This old world needs propping up
When it gets this cold and windy.
The cleverly painted sets,
Oh, they’re shaking badly!
They’re about to come down.
There’ll be nothing but infinite space then.
The silence supreme. Almighty silence.
Egyptian sky. Stars like torches
Of grave robbers entering the crypts of the kings.
Even the wind pausing, waiting to see.
Better grab hold of that tree, Lucille.
Its shape crazed, terror-stricken.
I’ll hold the barn.
The chickens in it uneasy.
Smart chickens, rickety world.
The madwoman went marking X’s
With a piece of school chalk
On the backs of unsuspecting
Hand-holding, homebound couples.
It was winter. It was dark already.
One could not see her face
Bundled up as she was and furtive.
She went as if wind-swept, as if crow-winged.
The chalk must have been given to her by a child.
One kept looking for him in the crowd,
Expecting him to be very pale, very serious,
With a chip of black slate in his pocket.
I’m the child of your rainy Sundays.
I watched time crawl
Over the ceiling
Like a wounded fly.
A day would last forever,
Making pellets of bread,
Waiting for a branch
On a bare tree to move.
The silence would deepen,
The sky would darken,
As Grandmother knitted
With a ball of black yarn.
I know Heaven’s like that.
In eternity’s classrooms,
The angels sit like bored children
With their heads bowed.
Extraordinary efforts are being made
To hide things from us, my friend.
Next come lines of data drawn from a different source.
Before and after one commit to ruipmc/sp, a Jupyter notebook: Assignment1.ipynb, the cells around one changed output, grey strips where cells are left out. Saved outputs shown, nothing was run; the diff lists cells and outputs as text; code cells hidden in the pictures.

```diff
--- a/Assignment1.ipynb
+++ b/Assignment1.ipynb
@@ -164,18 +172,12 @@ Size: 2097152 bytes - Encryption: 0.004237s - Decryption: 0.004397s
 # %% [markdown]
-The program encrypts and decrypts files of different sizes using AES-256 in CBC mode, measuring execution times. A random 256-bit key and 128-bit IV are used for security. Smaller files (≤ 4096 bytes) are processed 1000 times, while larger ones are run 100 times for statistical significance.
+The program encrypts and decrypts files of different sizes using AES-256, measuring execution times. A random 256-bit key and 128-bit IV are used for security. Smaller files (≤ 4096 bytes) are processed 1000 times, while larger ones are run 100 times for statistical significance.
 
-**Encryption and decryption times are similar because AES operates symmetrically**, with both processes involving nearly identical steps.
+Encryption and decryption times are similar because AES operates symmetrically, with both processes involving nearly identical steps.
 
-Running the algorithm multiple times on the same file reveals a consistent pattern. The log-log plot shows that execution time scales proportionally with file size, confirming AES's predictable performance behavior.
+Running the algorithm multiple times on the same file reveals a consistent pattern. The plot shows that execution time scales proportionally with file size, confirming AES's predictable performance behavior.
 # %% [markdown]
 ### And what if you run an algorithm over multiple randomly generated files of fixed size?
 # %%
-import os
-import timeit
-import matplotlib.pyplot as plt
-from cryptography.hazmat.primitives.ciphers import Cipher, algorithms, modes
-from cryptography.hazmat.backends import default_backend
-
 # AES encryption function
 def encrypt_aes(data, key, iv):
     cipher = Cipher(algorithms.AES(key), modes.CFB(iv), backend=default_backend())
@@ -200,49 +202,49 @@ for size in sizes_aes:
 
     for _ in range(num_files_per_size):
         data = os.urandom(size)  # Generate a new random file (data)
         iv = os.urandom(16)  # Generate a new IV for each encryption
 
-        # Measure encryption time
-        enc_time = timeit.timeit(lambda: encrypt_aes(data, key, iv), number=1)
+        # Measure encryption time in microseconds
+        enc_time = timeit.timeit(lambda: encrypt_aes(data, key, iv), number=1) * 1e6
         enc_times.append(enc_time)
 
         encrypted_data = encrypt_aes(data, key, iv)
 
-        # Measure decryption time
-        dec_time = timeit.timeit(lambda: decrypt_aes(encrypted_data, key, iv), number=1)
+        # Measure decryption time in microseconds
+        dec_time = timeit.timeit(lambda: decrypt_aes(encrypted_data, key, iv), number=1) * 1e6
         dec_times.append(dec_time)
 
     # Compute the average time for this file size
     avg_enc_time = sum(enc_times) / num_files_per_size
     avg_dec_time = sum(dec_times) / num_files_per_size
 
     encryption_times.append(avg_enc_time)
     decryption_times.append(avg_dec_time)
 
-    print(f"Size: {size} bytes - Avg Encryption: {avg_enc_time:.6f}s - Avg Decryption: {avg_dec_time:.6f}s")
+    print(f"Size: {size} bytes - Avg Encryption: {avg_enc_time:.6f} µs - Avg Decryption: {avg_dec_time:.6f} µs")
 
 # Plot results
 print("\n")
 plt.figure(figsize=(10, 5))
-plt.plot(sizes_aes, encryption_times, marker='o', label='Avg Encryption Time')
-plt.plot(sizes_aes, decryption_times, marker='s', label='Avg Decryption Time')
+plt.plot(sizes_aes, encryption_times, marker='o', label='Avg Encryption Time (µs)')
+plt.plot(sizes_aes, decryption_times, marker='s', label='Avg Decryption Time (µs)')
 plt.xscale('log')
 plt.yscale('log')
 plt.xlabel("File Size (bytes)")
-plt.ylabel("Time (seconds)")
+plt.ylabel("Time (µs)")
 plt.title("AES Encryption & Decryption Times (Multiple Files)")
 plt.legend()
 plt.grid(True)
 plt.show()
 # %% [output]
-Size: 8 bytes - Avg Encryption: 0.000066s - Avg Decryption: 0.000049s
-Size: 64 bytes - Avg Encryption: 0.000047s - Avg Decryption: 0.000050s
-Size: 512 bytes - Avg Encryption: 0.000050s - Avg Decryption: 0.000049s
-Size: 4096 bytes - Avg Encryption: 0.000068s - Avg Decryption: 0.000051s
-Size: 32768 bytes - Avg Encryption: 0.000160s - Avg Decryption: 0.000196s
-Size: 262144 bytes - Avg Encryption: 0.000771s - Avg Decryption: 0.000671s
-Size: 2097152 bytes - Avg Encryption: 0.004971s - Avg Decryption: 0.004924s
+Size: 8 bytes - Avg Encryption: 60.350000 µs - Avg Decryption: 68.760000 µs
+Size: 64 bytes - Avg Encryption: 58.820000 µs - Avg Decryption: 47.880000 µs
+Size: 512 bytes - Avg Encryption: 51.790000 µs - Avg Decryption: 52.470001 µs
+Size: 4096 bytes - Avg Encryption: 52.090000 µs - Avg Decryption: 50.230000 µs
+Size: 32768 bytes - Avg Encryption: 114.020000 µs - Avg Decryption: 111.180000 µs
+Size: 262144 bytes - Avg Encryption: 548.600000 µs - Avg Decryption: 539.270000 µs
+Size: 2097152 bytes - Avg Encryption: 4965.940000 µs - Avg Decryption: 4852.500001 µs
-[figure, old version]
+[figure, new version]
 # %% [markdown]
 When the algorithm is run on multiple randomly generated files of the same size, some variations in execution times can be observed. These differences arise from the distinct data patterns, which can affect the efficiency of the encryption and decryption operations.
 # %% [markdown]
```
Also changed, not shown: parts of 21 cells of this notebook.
Some stay up into the wee hours
To search their souls.
Others undress each other in darkened rooms.
The creaky old elevator
Took us down to the icy cellar first
To show us a mop and a bucket
Before it deigned to ascend again
With a sigh of exasperation.
Under the vast, early-dawn sky
The city lay silent before us.
Everything on hold:
Rooftops and water towers,
Clouds and wisps of white smoke.
We must be patient, we told ourselves,
See if the pigeons will coo now
For the one who comes to her window
To feed them angel cake,
All but invisible, but for her slender arm.
On the fruit stand.
We eat the smile
And spit out the teeth.
There’s a book called
“A Dictionary of Angels.”
No one has opened it in fifty years,
I know, because when I did,
The covers creaked, the pages
Crumbled. There I discovered
The angels were once as plentiful
As species of flies.
The sky at dusk
Used to be thick with them.
You had to wave both arms
Just to keep them away.
Now the sun is shining
Through the tall windows.
The library is a quiet place.
Angels and gods huddled
In dark unopened books.
The great secret lies
On some shelf Miss Jones
Passes every day on her rounds.
She’s very tall, so she keeps
Her head tipped as if listening.
The books are whispering.
I hear nothing, but she does.
You must come to them sideways
In rooms webbed in shadow,
Sneak a view of their emptiness
Without them catching
A glimpse of you in return.
The secret is,
Even the empty bed is a burden to them,
They are more themselves keeping
The company of a blank wall,
The company of time and eternity
Which, begging your pardon,
Cast no image
As they admire themselves in the mirror,
While you stand to the side
Pulling a hanky out
To wipe your brow surreptitiously.